The Bureau of Meteorology has released its updated weather summary for January 2019, and it does not make for great reading.
Last month was Australia's hottest January on record. For Victoria, new records were also set for January heat. This is no surprise to anyone in the Mallee, Wimmera and north-east who experienced many days above 40 degrees Celsius.
Victoria’s January rainfall was well below average, with most of the state receiving less than 20 per cent of the month's average.
On the last day of the month there were some meaningful falls in the Goulburn Valley and patchy rains through the Wimmera/Mallee and Gippsland. Elmore received 15mm, Murchison 15mm. Latrobe Valley 15mm and Bairnsdale 14mm.
In Victoria, dairy production was down 9.6 per cent for the 11 months to November 2018 with north-eastern Victoria showing the biggest declines (13.1 per cent). Gippsland and western Victoria also lost ground but only by 2-3 per cent for the 11 months until November 2018.
Of greater concern is the rapid decline in November milk production with the north-east of Victoria showing a 20 per cent decline.

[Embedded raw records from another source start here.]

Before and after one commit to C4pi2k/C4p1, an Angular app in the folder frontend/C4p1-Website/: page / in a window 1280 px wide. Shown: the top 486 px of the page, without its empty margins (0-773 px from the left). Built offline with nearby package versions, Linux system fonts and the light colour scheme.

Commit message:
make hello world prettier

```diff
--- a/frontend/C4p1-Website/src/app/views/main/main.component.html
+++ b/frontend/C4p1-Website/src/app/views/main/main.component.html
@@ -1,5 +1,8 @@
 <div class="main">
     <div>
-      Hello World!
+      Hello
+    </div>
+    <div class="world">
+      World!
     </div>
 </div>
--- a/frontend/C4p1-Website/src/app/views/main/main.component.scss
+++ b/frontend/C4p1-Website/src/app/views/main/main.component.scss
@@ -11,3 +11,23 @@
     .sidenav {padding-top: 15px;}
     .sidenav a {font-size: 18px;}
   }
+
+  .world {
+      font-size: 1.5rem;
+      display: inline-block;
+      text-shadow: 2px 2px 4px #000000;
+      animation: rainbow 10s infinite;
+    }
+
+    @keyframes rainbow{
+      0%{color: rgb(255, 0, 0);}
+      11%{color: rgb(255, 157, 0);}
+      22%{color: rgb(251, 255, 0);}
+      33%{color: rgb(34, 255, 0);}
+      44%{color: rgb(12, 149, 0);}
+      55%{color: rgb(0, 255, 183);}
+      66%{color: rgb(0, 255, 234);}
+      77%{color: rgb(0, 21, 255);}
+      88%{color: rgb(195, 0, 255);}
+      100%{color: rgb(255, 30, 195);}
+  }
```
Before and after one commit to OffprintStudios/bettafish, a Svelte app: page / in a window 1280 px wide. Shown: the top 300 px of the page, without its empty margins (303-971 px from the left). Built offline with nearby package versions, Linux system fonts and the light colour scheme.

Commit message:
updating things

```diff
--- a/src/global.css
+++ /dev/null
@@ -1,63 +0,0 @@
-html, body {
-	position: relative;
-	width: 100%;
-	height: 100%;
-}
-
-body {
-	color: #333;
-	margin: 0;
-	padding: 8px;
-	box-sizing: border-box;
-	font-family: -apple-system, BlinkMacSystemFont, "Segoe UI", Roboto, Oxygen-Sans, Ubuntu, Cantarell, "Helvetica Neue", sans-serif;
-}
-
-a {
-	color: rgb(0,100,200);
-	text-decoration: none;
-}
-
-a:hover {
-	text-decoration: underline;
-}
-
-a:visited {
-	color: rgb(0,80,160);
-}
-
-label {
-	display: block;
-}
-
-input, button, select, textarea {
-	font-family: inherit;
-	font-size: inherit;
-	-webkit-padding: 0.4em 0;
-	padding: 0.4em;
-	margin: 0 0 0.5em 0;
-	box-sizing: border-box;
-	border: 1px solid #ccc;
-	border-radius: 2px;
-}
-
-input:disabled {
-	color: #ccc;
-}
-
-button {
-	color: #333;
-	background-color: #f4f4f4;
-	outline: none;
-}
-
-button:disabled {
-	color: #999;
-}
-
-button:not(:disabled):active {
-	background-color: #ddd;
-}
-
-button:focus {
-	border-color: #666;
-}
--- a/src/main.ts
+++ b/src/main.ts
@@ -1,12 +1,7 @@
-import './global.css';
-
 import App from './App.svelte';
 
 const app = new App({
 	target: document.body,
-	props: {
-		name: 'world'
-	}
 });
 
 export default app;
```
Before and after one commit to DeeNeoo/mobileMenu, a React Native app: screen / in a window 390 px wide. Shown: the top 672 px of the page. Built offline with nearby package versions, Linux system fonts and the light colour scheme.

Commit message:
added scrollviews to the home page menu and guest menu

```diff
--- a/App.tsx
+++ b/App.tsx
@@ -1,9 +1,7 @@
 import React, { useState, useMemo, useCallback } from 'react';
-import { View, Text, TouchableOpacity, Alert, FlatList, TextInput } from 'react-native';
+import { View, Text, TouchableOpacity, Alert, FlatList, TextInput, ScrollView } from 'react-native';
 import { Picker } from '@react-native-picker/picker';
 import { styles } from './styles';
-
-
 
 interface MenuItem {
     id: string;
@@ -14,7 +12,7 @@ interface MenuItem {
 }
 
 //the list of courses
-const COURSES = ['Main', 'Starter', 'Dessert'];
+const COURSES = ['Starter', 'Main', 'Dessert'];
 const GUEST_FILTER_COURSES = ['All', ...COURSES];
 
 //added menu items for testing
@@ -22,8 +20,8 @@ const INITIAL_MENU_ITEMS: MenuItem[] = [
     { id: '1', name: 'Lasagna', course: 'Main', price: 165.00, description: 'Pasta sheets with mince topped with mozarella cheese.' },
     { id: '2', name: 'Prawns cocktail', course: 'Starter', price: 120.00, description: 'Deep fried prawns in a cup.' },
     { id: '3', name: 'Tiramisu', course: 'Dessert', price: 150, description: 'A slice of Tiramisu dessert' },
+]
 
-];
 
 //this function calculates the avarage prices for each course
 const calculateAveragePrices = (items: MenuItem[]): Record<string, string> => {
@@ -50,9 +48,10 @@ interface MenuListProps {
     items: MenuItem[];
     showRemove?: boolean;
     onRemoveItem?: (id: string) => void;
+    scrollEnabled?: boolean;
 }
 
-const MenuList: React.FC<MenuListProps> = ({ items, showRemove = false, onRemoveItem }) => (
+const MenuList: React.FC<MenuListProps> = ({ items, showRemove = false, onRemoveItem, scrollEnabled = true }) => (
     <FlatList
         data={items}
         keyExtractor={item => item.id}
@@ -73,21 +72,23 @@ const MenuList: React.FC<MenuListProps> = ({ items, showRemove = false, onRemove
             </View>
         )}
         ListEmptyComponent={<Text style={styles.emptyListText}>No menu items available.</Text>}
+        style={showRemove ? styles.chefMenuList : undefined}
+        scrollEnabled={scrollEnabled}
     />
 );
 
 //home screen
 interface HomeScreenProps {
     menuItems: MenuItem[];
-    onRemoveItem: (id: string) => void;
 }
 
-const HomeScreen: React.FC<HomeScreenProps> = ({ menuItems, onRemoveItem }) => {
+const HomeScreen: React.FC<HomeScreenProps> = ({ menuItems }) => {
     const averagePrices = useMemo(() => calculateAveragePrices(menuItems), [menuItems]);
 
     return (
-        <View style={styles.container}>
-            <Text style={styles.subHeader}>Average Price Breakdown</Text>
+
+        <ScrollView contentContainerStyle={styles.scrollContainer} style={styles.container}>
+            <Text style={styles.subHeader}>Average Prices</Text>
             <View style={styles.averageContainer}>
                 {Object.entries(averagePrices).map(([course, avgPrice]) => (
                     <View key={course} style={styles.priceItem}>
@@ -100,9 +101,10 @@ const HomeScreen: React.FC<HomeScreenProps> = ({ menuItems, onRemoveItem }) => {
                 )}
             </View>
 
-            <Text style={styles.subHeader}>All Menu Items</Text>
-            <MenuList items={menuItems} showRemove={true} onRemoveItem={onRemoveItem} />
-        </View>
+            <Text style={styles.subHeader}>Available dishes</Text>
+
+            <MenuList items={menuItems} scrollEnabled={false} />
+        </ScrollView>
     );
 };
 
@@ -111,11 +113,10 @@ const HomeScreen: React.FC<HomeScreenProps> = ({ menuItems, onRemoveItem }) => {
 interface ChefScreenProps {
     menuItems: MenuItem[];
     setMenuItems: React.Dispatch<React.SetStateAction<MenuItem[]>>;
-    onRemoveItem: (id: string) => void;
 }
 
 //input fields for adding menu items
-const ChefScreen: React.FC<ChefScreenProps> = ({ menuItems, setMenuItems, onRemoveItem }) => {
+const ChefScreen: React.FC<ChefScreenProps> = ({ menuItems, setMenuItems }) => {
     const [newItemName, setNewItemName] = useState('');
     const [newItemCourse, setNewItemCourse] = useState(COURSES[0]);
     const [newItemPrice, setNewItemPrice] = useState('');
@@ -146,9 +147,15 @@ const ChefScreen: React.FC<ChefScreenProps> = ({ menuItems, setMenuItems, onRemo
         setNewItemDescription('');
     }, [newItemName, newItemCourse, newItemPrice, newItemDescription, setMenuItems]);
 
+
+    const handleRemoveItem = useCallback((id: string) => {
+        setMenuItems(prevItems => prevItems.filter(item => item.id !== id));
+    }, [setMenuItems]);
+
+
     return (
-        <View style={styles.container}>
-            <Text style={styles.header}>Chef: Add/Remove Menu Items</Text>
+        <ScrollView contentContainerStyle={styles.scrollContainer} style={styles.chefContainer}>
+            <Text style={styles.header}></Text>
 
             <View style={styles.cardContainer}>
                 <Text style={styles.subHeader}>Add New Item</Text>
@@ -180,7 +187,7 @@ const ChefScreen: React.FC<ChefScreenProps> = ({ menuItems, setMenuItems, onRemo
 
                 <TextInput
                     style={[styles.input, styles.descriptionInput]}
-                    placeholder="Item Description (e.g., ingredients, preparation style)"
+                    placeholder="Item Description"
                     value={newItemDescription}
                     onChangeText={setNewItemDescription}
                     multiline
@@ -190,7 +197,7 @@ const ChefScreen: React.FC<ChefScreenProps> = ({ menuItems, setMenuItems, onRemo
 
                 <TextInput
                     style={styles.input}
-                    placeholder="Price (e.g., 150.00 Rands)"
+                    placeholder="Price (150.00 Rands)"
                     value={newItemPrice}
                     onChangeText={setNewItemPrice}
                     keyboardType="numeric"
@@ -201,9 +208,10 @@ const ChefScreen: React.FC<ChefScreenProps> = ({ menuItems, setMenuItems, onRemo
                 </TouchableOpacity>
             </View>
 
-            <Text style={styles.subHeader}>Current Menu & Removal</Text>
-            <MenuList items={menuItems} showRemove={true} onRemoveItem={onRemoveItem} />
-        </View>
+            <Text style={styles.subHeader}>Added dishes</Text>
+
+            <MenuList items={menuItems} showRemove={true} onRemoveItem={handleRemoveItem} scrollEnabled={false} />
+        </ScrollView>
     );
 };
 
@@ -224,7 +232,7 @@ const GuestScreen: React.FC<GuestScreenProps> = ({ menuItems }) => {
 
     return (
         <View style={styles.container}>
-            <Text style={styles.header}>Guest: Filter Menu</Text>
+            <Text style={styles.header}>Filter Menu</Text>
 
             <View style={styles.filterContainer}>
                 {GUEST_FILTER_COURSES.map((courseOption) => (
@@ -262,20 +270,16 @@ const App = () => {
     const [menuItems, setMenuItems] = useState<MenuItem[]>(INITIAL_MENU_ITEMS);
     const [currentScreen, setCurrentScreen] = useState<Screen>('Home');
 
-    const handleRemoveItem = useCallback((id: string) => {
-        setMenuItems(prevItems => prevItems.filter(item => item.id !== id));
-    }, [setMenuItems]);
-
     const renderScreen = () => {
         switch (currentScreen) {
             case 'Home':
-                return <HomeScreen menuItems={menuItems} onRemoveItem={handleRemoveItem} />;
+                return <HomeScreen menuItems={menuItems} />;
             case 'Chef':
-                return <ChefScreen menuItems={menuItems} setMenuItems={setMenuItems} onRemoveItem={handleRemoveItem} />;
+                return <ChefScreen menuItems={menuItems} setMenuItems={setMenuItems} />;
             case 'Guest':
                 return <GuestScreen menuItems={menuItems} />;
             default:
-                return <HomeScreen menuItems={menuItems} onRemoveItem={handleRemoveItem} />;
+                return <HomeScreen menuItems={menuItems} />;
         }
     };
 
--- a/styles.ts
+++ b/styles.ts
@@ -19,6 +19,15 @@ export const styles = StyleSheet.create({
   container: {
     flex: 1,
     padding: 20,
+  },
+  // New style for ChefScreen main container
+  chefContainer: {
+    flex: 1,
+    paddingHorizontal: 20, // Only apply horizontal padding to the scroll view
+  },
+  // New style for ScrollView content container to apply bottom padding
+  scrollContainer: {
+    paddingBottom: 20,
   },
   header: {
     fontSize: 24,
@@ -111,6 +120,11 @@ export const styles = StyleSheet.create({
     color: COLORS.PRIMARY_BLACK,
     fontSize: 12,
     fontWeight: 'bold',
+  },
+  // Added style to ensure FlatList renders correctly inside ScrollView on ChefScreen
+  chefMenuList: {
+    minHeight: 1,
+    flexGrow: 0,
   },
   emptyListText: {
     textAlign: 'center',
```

High grain, water and fodder costs are all having a very real impact on Victoria’s dairy sector.
Bega last week announced a rise in milk prices of 14c/kg for milk solids, effective for deliveries from February 1-June 30, 2019.
We have spoken about this possibility in recent weeks given the improvement in global dairy markets. Bega also cited the increased competition for milk supply, given the continued contraction in milk production over the past 12 months.
Despite this announcement from Bega there is no doubt the short-term outlook will be extremely challenging for Victoria’s dairy farmers.
The extended and extremely dry and hot January has largely consumed the pastures of many dairy farms. Summer crops that started out well have suffered, as 30-40 degree days and a lack of rainfall have resulted in crops failing to finish.
The BOM updated its three month rainfall outlook and it is projected to remain dry for much of the February-April 2019 period. While it is often the case for this time of year in Victoria, summer storms often result in at least some rainfall. Not so far.
Hay prices feel a little firmer as demand starts to pick up. Some lucerne is moving from south-east SA into western Victoria.
Gippsland has dried off very quickly and dairy farmers are starting to look for fodder before prices get away from them.